Wordsmith Anu Garg, mastermind of
A.Word.A.Day Seattle, Washington, USA.
"Life begins at 80 ... on the
Internet," proclaims Eric.
And ever since
his hi-tech epiphany, he has
been celebrating his
obsession with this eclectic collection of
Nick Galvin checks out some of the
newest destinations on the Net
(Sydney Morning Herald)
I don't read your articles because you are "the
I read them because you have interesting things to say.
"The Boy on a Bicycle",
Denver, Colorado, USA.
I thought that I would never see
My father grasp technology.
Now his thoughts rush 'round the world
A brain let loose like flags unfurled.
New South Wales, Australia
Cartoon and verse copyright © 2004
Like most of my generation, I used to regard the Internet as a
fearsome monster rapidly devouring the world we knew. Then at the age of 79, I
bought my first computer, studied David Pogue's hilarious book The i-Mac for
Dummies, and began a new life. Captivated by the magic of the World Wide
Web, I began writing freelance articles about my discoveries. Some of them have
been published by the New York Times, the Globe and Mail

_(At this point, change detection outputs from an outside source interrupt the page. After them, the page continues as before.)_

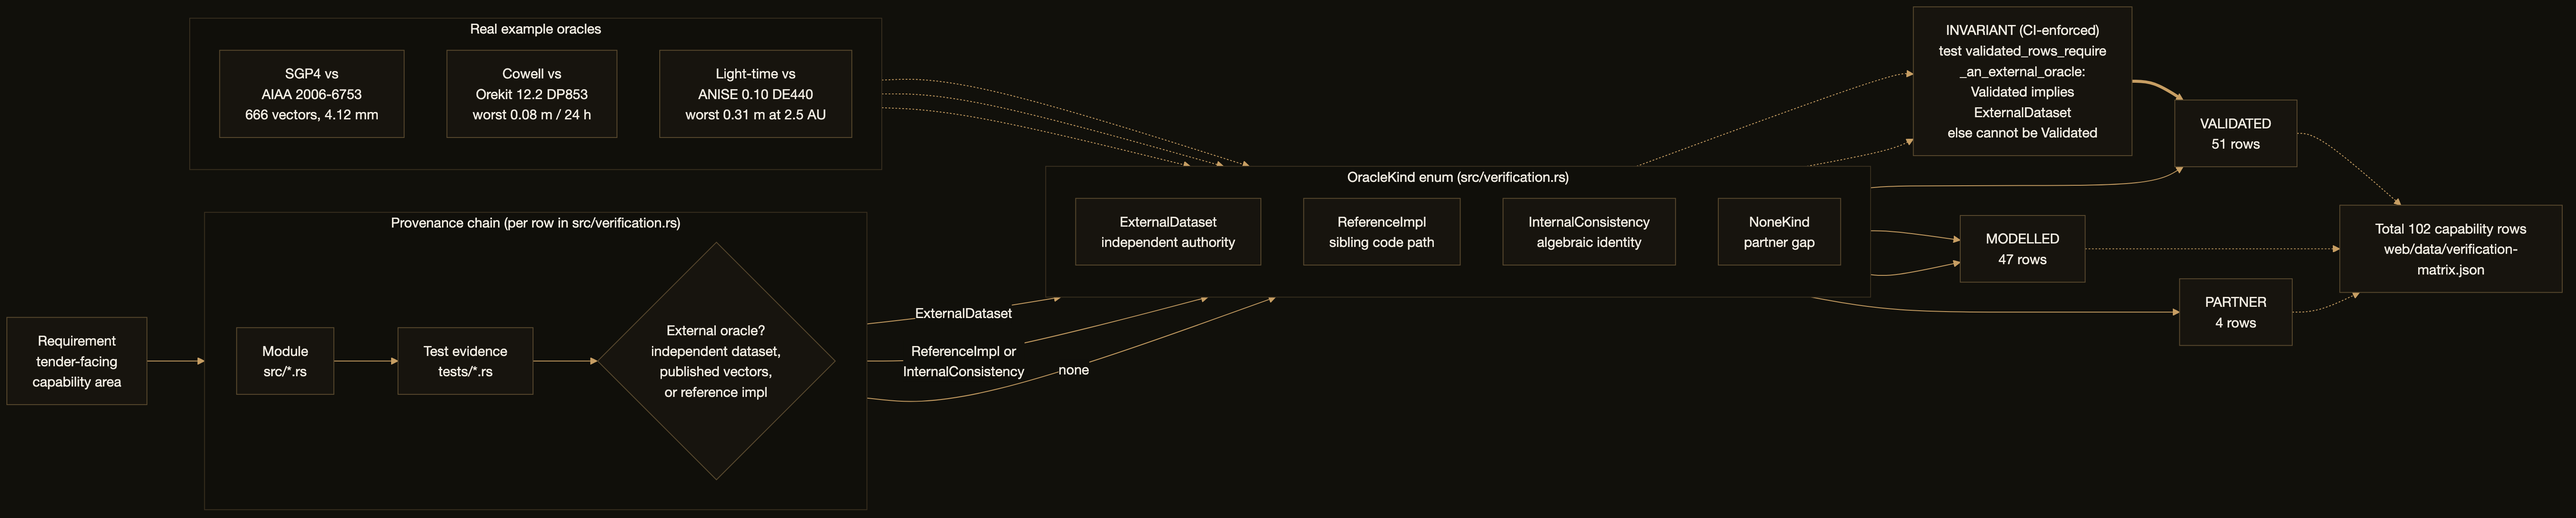
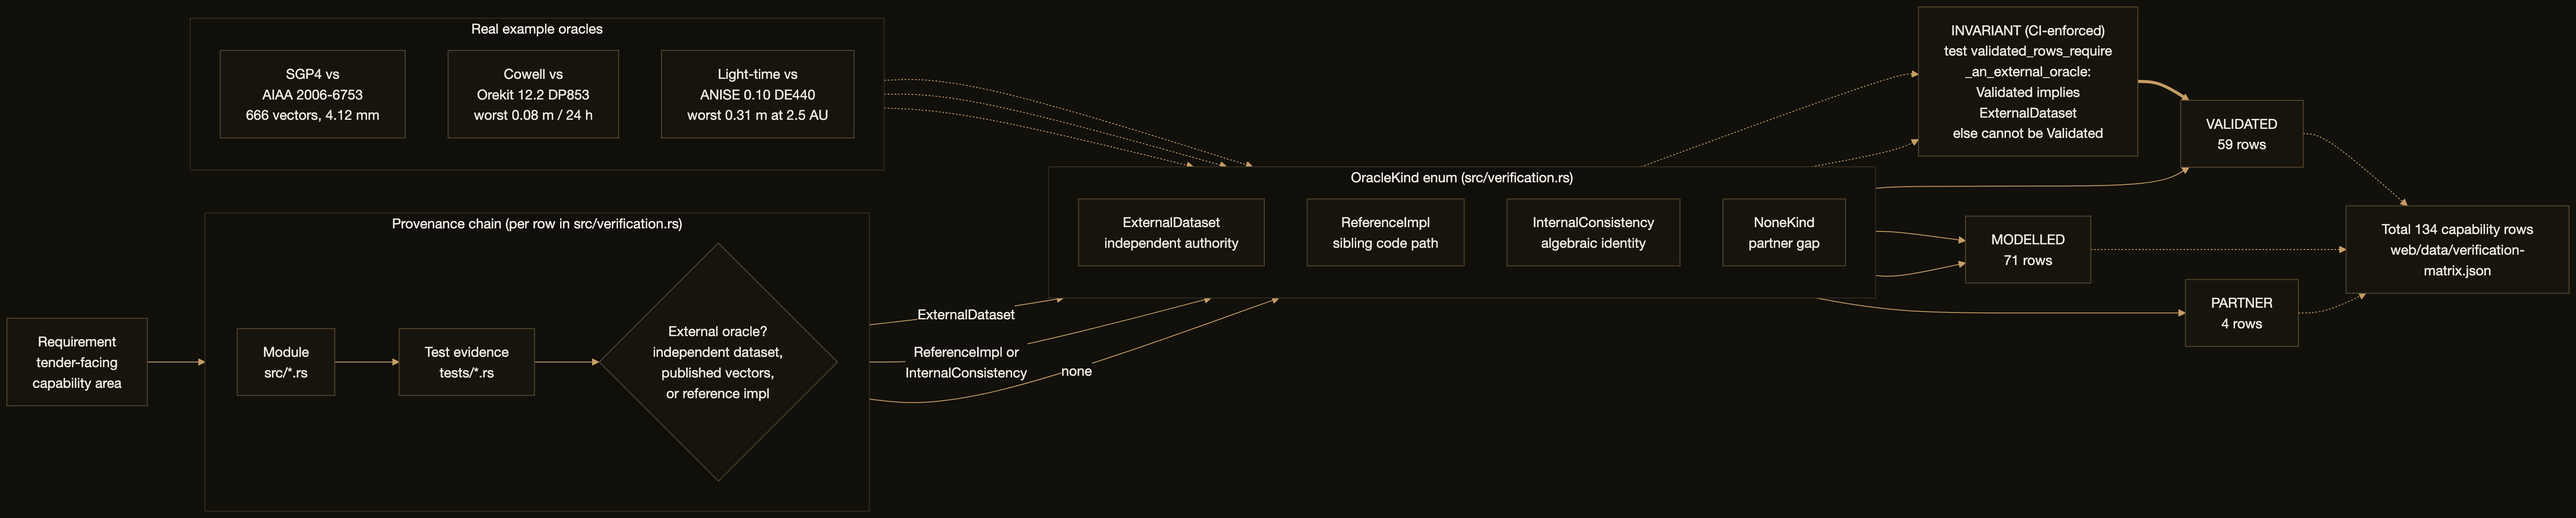
fix(docs,web): four published surfaces stated a matrix total of 102, and the provenance figure was stale on three of its four numbers
The verification matrix holds 134 rows (59 VALIDATED / 71 MODELLED / 4 PARTNER).
Four published surfaces said otherwise:

  README.md                                 "Full 102-row matrix"
  docs/diagrams/validation-provenance.mmd   "Total 102 capability rows"
  docs/assets/diagrams/...-provenance.svg   the same, rendered into the PNG
  web/app.js                                the ledger strapline's pre-hydration value

The figure was worse than a stale total. Rendering it and looking at it showed
VALIDATED 51 rows and MODELLED 47 rows as well — so the image the README embeds
contradicted the alt-text directly above it, which already read 134.

WHY THE EXISTING GUARDS STAYED GREEN

Three count guards already cover these files. All three assert that the CORRECT
string is PRESENT. That cannot catch a WRONG count elsewhere in the same file: a
stale sentence does not stop the right sentence also being there. The sibling
guard's own comments record it being extended twice after audits found strings it
had not pinned, each time by enumerating one more string — which leaves the next
unlisted site exactly as exposed. This was the next unlisted site.

So the new guard is written the other way round. It finds EVERY place a surface
states a matrix total or a per-status count, whatever the number is, and asserts
each equals the live matrix. A new site is caught when it appears, without anyone
remembering to add it. It also fails loudly if a label is reworded so the scanner
[…]

diff --git a/web/app.js b/web/app.js
@@ -1682,7 +1682,7 @@ const I18N = {
     "ledger.eyebrow": "Evidence ledger",
     "ledger.heading": "The complete validation matrix — every row, every proof",
     "ledger.intro":
-      'All <span id="ldg-total">102</span> capabilities, generated from ' +
+      'All <span id="ldg-total">134</span> capabilities, generated from ' +
       "<code>src/verification.rs</code> and pinned to it in CI. Each row links to the " +
       "<strong>test</strong> that enforces it, the <strong>module</strong> that " +
       "implements it, and any committed <strong>fixture/provenance</strong> — so every " +

diff --git a/tests/matrix_total_no_stale_count_doc_sync.rs b/tests/matrix_total_no_stale_count_doc_sync.rs
@@ -1,0 +1,249 @@
+// SPDX-License-Identifier: AGPL-3.0-only
+//! Regression guard: no published surface may state a matrix total OTHER than the live one.
+//!
+//! ## Why this exists, when three count guards already did
+//!
+//! `readme_validation_counts_doc_sync.rs` and `web_validation_counts_doc_sync.rs` pin
+//! counts by asserting that the CORRECT string is PRESENT. That catches a count which
+//! changed at a site the guard enumerates, and nothing else. It cannot catch a WRONG
+//! count sitting at a site nobody listed, because a stale sentence elsewhere in the file
+//! does not stop the right sentence from also being there.
+//!
+//! The record shows this is not hypothetical. The sibling guard's own doc comment
+//! describes being extended twice after audits found strings it had not pinned — and it
+//! was extended each time by enumerating one more string, which leaves the next
+//! unlisted site exactly as exposed. A third audit then found `README.md` still
+//! advertising a "102-row matrix" link, and the provenance diagram still rendering
+//! "Total 102 capability rows" into the PNG whose own README alt-text said 134: the
+//! figure a reader clicks contradicted the caption above it, and every presence-style
+//! assertion stayed green throughout.
+//!
+//! So this guard is written the other way round. It does not ask "is the right number
+//! here?" — it finds EVERY place a surface states a matrix total, whatever the number
+//! is, and asserts each one equals `verification_matrix().len()`. A new site is caught
+//! the moment it states a total, without anyone remembering to add it here.
+//!
+//! Scope: this pins the TOTAL only. The validated/modelled/partner splits keep their
+//! presence-style guards in the sibling files; this is the absence check they lack, not
+//! a replacement for them.
+
+use kshana::verification::verification_matrix;
+
+/// Every integer that immediately PRECEDES `marker`, e.g. `("Full 102-row matrix",
+/// "-row matrix")` yields `102`. Returns the numbers together with enough surrounding
+/// text to name the site in a failure message.
+fn counts_before(body: &str, marker: &str) -> Vec<(usize, String)> {
+    let mut out = Vec::new();
+    let bytes = body.as_bytes();
+    let mut from = 0usize;
+    while let Some(rel) = body[from..].find(marker) {
+        let at = from + rel;
+        // Walk back over the digits that end at `at`.
+        let mut start = at;
+        while start > 0 && bytes[start - 1].is_ascii_digit() {
+            start -= 1;
+        }
+        if start < at {
+            if let Ok(n) = body[start..at].parse::<usize>() {
+                out.push((n, context(body, start, at + marker.len())));
+            }
+        }
+        from = at + marker.len();
+    }
+    out
+}
+
+/// Every integer that sits BETWEEN `prefix` and `suffix`, e.g.
+/// `("Total 102 capability rows", "Total ", " capability rows")` yields `102`.
+fn counts_between(body: &str, prefix: &str, suffix: &str) -> Vec<(usize, String)> {
+    let mut out = Vec::new();
+    let mut from = 0usize;
+    while let Some(rel) = body[from..].find(prefix) {
+        let num_start = from + rel + prefix.len();
+        let rest = &body[num_start..];
+        let digits: String = rest.chars().take_while(|c| c.is_ascii_digit()).collect();
+        // The suffix must follow the digits immediately, or this is a different phrase
+        // that merely shares a prefix.
+        if !digits.is_empty() && rest[digits.len()..].starts_with(suffix) {
+            if let Ok(n) = digits.parse::<usize>() {
+                out.push((
+                    n,
+                    context(body, from + rel, num_start + digits.len() + suffix.len()),
+                ));
+            }
+        }
+        from = num_start.max(from + rel + 1);
+    }
+    out
+}
+
+/// A single-line excerpt around `[start, end)`, trimmed, for the failure message.
+fn context(body: &str, start: usize, end: usize) -> String {
+    let lo = body[..start].rfind('\n').map(|i| i + 1).unwrap_or(0);
+    let hi = body[end..]
+        .find('\n')
+        .map(|i| end + i)
+        .unwrap_or(body.len());
+    let line = body[lo..hi].trim();
+    if line.chars().count() > 140 {
+        let cut: String = line.chars().take(137).collect();
+        format!("{cut}...")
+    } else {
+        line.to_string()
+    }
+}
+
+#[test]
+fn no_published_surface_states_a_stale_matrix_total() {
+    let total = verification_matrix().len();
+
+    let readme = include_str!("../README.md");
+    let mmd = include_str!("../docs/diagrams/validation-provenance.mmd");
+    let svg = include_str!("../docs/assets/diagrams/validation-provenance.svg");
+    let app_js = include_str!("../web/app.js");
+    let index_html = include_str!("../web/index.html");
+
+    // (surface, every stated total found on it). Each entry is a phrase that, wherever it
+    // appears, is stating the size of the verification matrix.
+    let mut found: Vec<(&str, Vec<(usize, String)>)> = Vec::new();
+
+    // "[Full 134-row matrix →](#validation-at-a-glance)" and any sibling phrasing.
+    found.push(("README.md", counts_before(readme, "-row matrix")));
+    // The provenance diagram, in source and in the committed rendering the README embeds.
+    found.push((
+        "docs/diagrams/validation-provenance.mmd",
+        counts_between(mmd, "Total ", " capability rows"),
+    ));
+    found.push((
+        "docs/assets/diagrams/validation-provenance.svg",
+        counts_between(svg, "Total ", " capability rows"),
+    ));
+    // The ledger strapline's pre-hydration value. JS overwrites it from the JSON at
+    // runtime, so a reader with JS sees the right number — but this is what ships in the
+    // bundle, what a no-JS reader sees, and what a scraper indexes.
+    found.push((
+        "web/app.js",
+        counts_between(app_js, "<span id=\"ldg-total\">", "</span>"),
+    ));
+    found.push((
+        "web/index.html",
+        counts_between(index_html, "<span id=\"ldg-total\">", "</span>"),
+    ));
+
+    let mut stale: Vec<String> = Vec::new();
+    let mut checked = 0usize;
+    for (surface, hits) in &found {
+        for (n, ctx) in hits {
+            checked += 1;
+            if *n != total {
+                stale.push(format!(
+                    "  {surface}: states {n}, matrix holds {total}\n      {ctx}"
+                ));
+            }
+        }
+    }
+
+    assert!(
+        stale.is_empty(),
+        "A published surface states a matrix total that is not the live one \
+         (verification_matrix() = {total} rows):\n{}\n\n\
+         Update the number at each site above. If a figure is involved, regenerate the \
+         rendered SVG/PNG from its source as well — the README embeds the rendering, not \
+         the source, so fixing only the .mmd leaves the image a reader actually sees stale.",
+        stale.join("\n")
+    );
+
+    // A scanner that silently matches nothing would pass forever while every surface
+    // rotted. Pin that it actually found the sites it is here to police.
+    assert!(
+        checked >= 4,
+        "the stale-total scanner matched only {checked} stated totals; it is supposed to \
+         find at least one per published surface. A phrase was probably reworded — fix \
+         the scanner, do not lower this bound, or the guard becomes decorative."
+    );
+}
+
+/// The same absence check for the PER-STATUS counts.
+///
+/// The total was not the only stale number in the provenance diagram. The figure also
+/// carried "VALIDATED 51 rows" and "MODELLED 47 rows" against a matrix holding 59 and
+/// 71 — and it was found by *rendering the PNG and looking at it*, not by any test,
+/// because a number inside an image is invisible to a text guard and the figure's three
+/// status labels were pinned nowhere. Pin them at their text sources so the picture
+/// cannot drift again.
+#[test]
+fn no_published_surface_states_a_stale_status_count() {
+    use kshana::verification::VerificationStatus;
+    let m = verification_matrix();
+    let validated = m
+        .iter()
+        .filter(|i| i.status == VerificationStatus::Validated)
+        .count();
+    let modelled = m
+        .iter()
+        .filter(|i| i.status == VerificationStatus::Modelled)
+        .count();
+    let partner = m
+        .iter()
+        .filter(|i| i.status == VerificationStatus::PartnerOwned)
+        .count();
+
+    let mmd = include_str!("../docs/diagrams/validation-provenance.mmd");
+    let svg = include_str!("../docs/assets/diagrams/validation-provenance.svg");
+
+    // (surface, body, mermaid-source prefix, rendered-SVG prefix, expected count)
+    let cases = [
+        ("VALIDATED", validated),
+        ("MODELLED", modelled),
+        ("PARTNER", partner),
+    ];
+
+    let mut stale = Vec::new();
+    let mut checked = 0usize;
+    for (label, want) in cases {
+        for (surface, body, prefix, suffix) in [
+            (
+                "docs/diagrams/validation-provenance.mmd",
+                mmd,
+                format!("{label}<br/>"),
+                " rows".to_string(),
+            ),
+            (
+                "docs/assets/diagrams/validation-provenance.svg",
+                svg,
+                format!("<p>{label}<br />"),
+                " rows</p>".to_string(),
+            ),
+        ] {
+            let hits = counts_between(body, &prefix, &suffix);
+            if hits.is_empty() {
+                stale.push(format!(
+                    "  {surface}: no {label} count found at all (expected {prefix:?}N{suffix:?}) \
+                     — the label was reworded, so this guard stopped watching it"
+                ));
+            }
+            for (n, ctx) in hits {
+                checked += 1;
+                if n != want {
+                    stale.push(format!(
+                        "  {surface}: {label} states {n}, matrix holds {want}\n      {ctx}"
+                    ));
+                }
+            }
+        }
+    }
+
+    assert!(
+        stale.is_empty(),
+        "The provenance diagram states a per-status count that is not the live one \
+         (matrix: {validated} VALIDATED / {modelled} MODELLED / {partner} PARTNER):\n{}\n\n\
+         Fix the .mmd AND the .svg, then re-render the PNG — the README embeds the PNG, \
+         and rsvg-convert silently drops this diagram's <foreignObject> text, so use a \
+         browser engine to render it (see docs note on tools/render-diagram.sh).",
+        stale.join("\n")
+    );
+    assert_eq!(
+        checked, 6,
+        "expected 3 status counts × 2 surfaces = 6 pinned sites, matched {checked}"
+    );
+}

diff --git a/README.md b/README.md
@@ -59,7 +59,7 @@ citable table in [`docs/PROVENANCE.md`](docs/PROVENANCE.md).
 
 ### Validated against external oracles — every row CI-gated
 
-Each row is checked against an **independent external oracle** (real dataset, independent reference implementation, or published reference vectors) and re-checked in CI. [Full 102-row matrix →](#validation-at-a-glance)
+Each row is checked against an **independent external oracle** (real dataset, independent reference implementation, or published reference vectors) and re-checked in CI. [Full 134-row matrix →](#validation-at-a-glance)
 
 | | Capability | Result | External oracle |
 |---|---|---|---|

(Toronto, Canada), the Straits Times (Singapore) and the Sydney
Morning Herald (Australia) plus other newspapers and magazines around the
You can read my stories on a dozen Web sites, including the
China Daily and the Bangladesh Star. Just follow the links assembled
on this page, generously set up by Barry Downs, my South African "mousemate" (a
useful term he invented), of Kimberley. I hope this eBook will inspire other
retirees to join the world's largest library, and share with us its magical
After you have read the stories on subjects that interest you, I
suggest you search other pages of the various Web sites that you are about to
visit. By reading the diverse offerings of people around the world (many of
whom have become my good friends) you'll catch a glimpse of that magic.
Senior citizens may enjoy reading
Frank Laubach's inspiring
Laugh, and the world laughs with you;
weep, and you weep alone.
Ella Wheeler Wilcox (1850-1919).
If you would not be forgotten as soon as you are gone, either
write things worth reading or do things worth writing.
Benjamin Franklin (1706-1790)
Life would be infinitely happier if we could only be born
at the age of eighty and gradually approach eighteen.
Mark Twain (1835-1910)
Writers are a little below clowns and above trained seals.
John Steinbeck (1902-1968)